WHAT YOU SHOULD DO » Check each line of the records below and collect those that include the word "Limiter".

EXTRACTED INFORMATION Start Marker

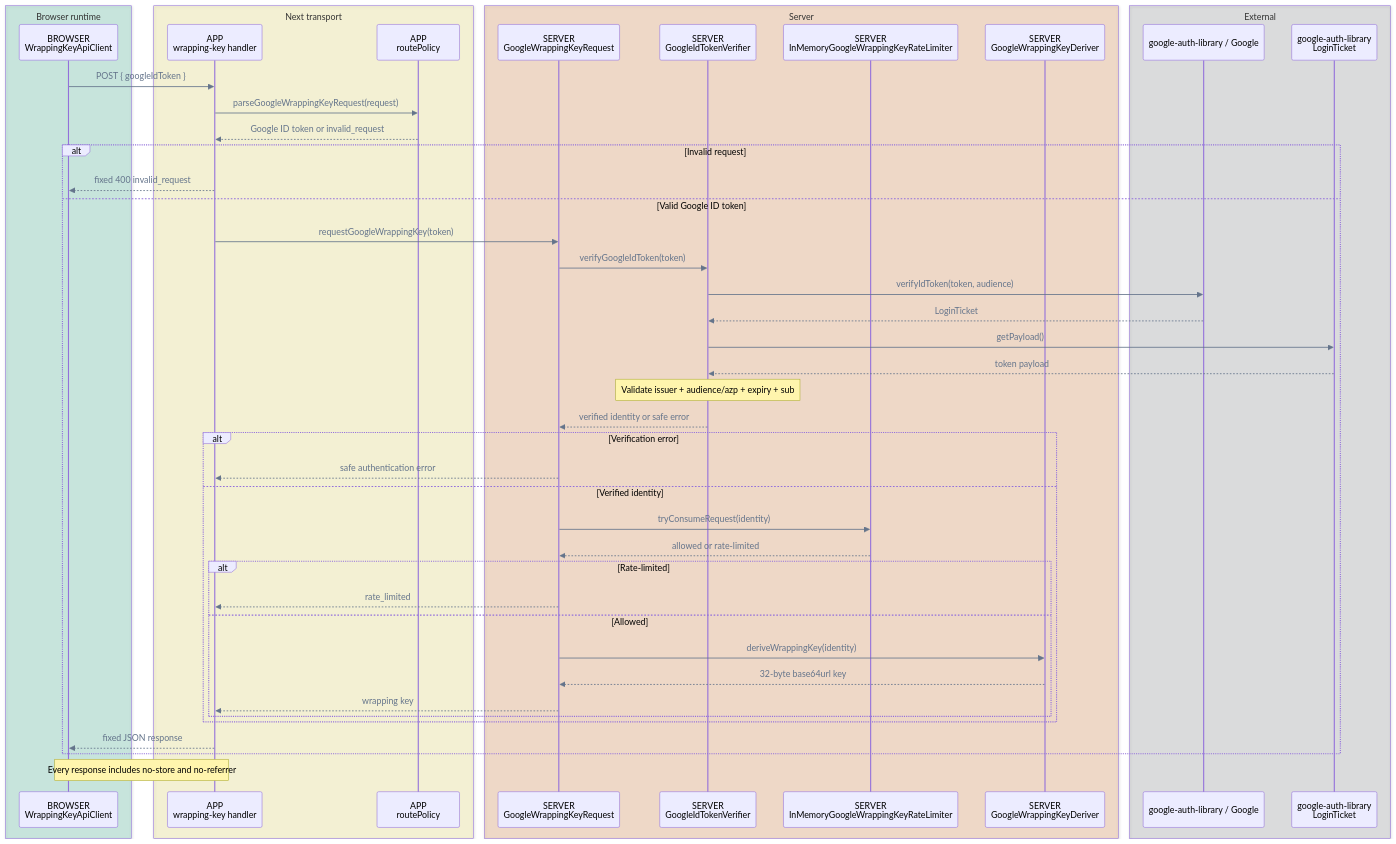
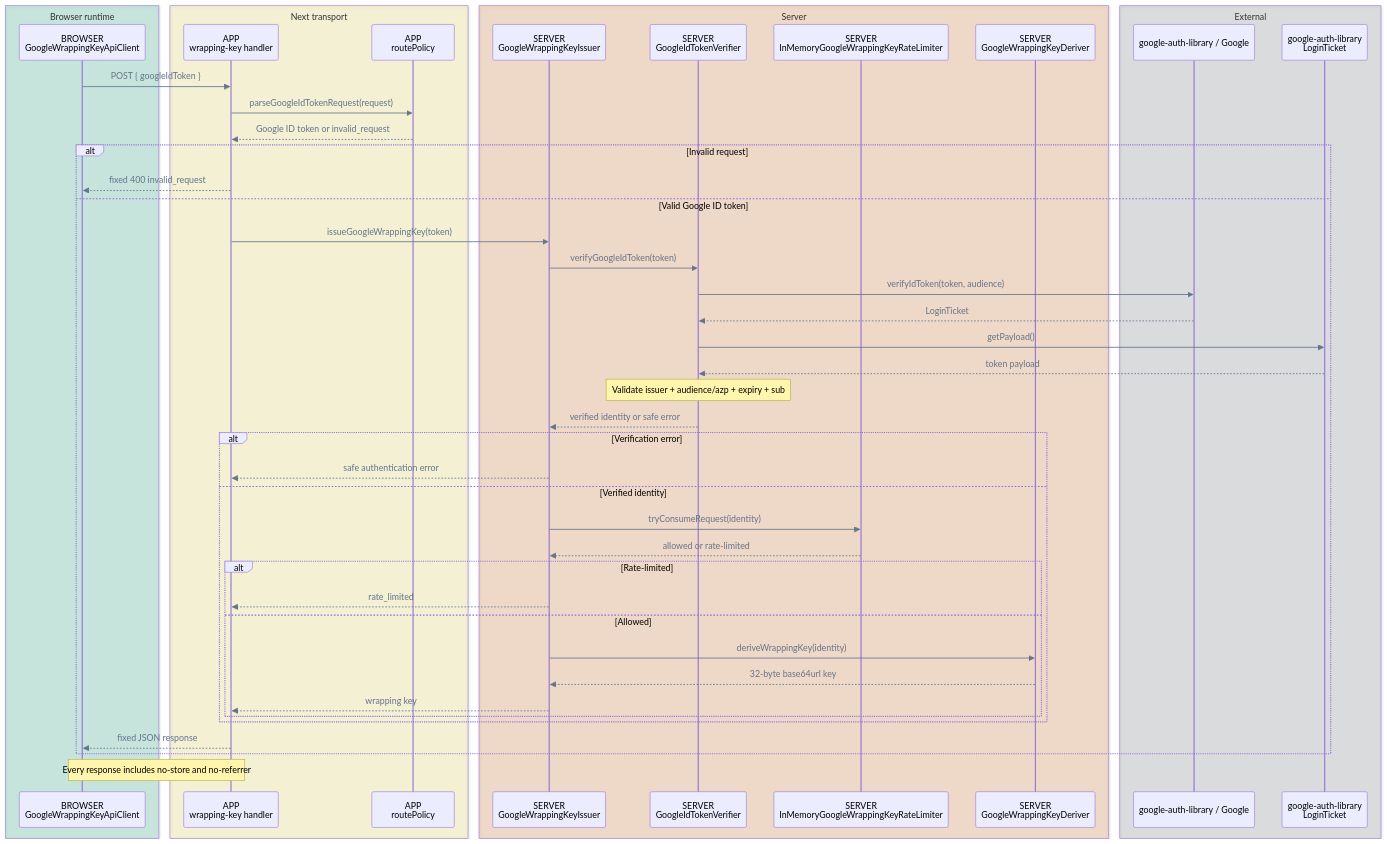
One commit to pubky/pubky-passport changed diagram 13 of 14 in FLOWS.md. Above: the diagram before and after it, drawn with Mermaid. The commit also changed other lines of this file and 85 other files, not shown here.

````diff
--- a/FLOWS.md
+++ b/FLOWS.md
@@ -666,54 +666,54 @@
 ```mermaid
 %%{init: {"themeVariables": {"signalColor": "#64748B", "signalTextColor": "#64748B"}}}%%
 sequenceDiagram
     accTitle: Google wrapping-key API call flow
     accDescr: The route validates its request, verifies provider-account claims, applies a keyed identity rate limit, and derives a wrapping key with HKDF.
     box rgba(0, 158, 115, 0.18) Browser runtime
-        participant Browser as BROWSER<br/>WrappingKeyApiClient
+        participant Browser as BROWSER<br/>GoogleWrappingKeyApiClient
     end
     box rgba(240, 228, 66, 0.18) Next transport
         participant Handler as APP<br/>wrapping-key handler
         participant Policy as APP<br/>routePolicy
     end
     box rgba(213, 94, 0, 0.18) Server
-        participant Request as SERVER<br/>GoogleWrappingKeyRequest
+        participant Issuer as SERVER<br/>GoogleWrappingKeyIssuer
         participant Verifier as SERVER<br/>GoogleIdTokenVerifier
         participant Limiter as SERVER<br/>InMemoryGoogleWrappingKeyRateLimiter
         participant Deriver as SERVER<br/>GoogleWrappingKeyDeriver
     end
     box rgba(17, 24, 39, 0.12) External
         participant Google as google-auth-library / Google
         participant Ticket as google-auth-library<br/>LoginTicket
     end
 
     Browser->>Handler: POST { googleIdToken }
-    Handler->>Policy: parseGoogleWrappingKeyRequest(request)
+    Handler->>Policy: parseGoogleIdTokenRequest(request)
     Policy-->>Handler: Google ID token or invalid_request
     alt Invalid request
         Handler-->>Browser: fixed 400 invalid_request
     else Valid Google ID token
-        Handler->>Request: requestGoogleWrappingKey(token)
-        Request->>Verifier: verifyGoogleIdToken(token)
+        Handler->>Issuer: issueGoogleWrappingKey(token)
+        Issuer->>Verifier: verifyGoogleIdToken(token)
         Verifier->>Google: verifyIdToken(token, audience)
         Google-->>Verifier: LoginTicket
         Verifier->>Ticket: getPayload()
         Ticket-->>Verifier: token payload
         Note over Verifier: Validate issuer + audience/azp + expiry + sub
-        Verifier-->>Request: verified identity or safe error
+        Verifier-->>Issuer: verified identity or safe error
         alt Verification error
-            Request-->>Handler: safe authentication error
+            Issuer-->>Handler: safe authentication error
         else Verified identity
-            Request->>Limiter: tryConsumeRequest(identity)
-            Limiter-->>Request: allowed or rate-limited
+            Issuer->>Limiter: tryConsumeRequest(identity)
+            Limiter-->>Issuer: allowed or rate-limited
             alt Rate-limited
-                Request-->>Handler: rate_limited
+                Issuer-->>Handler: rate_limited
             else Allowed
-                Request->>Deriver: deriveWrappingKey(identity)
-                Deriver-->>Request: 32-byte base64url key
-                Request-->>Handler: wrapping key
+                Issuer->>Deriver: deriveWrappingKey(identity)
+                Deriver-->>Issuer: 32-byte base64url key
+                Issuer-->>Handler: wrapping key
             end
         end
         Handler-->>Browser: fixed JSON response
     end
     Note over Handler,Browser: Every response includes no-store and no-referrer
 ```
````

EXTRACTED INFORMATION End Marker

WRITTEN REPLY »
         participant Limiter as SERVER<br/>InMemoryGoogleWrappingKeyRateLimiter
-            Request->>Limiter: tryConsumeRequest(identity)
-            Limiter-->>Request: allowed or rate-limited
+            Issuer->>Limiter: tryConsumeRequest(identity)
+            Limiter-->>Issuer: allowed or rate-limited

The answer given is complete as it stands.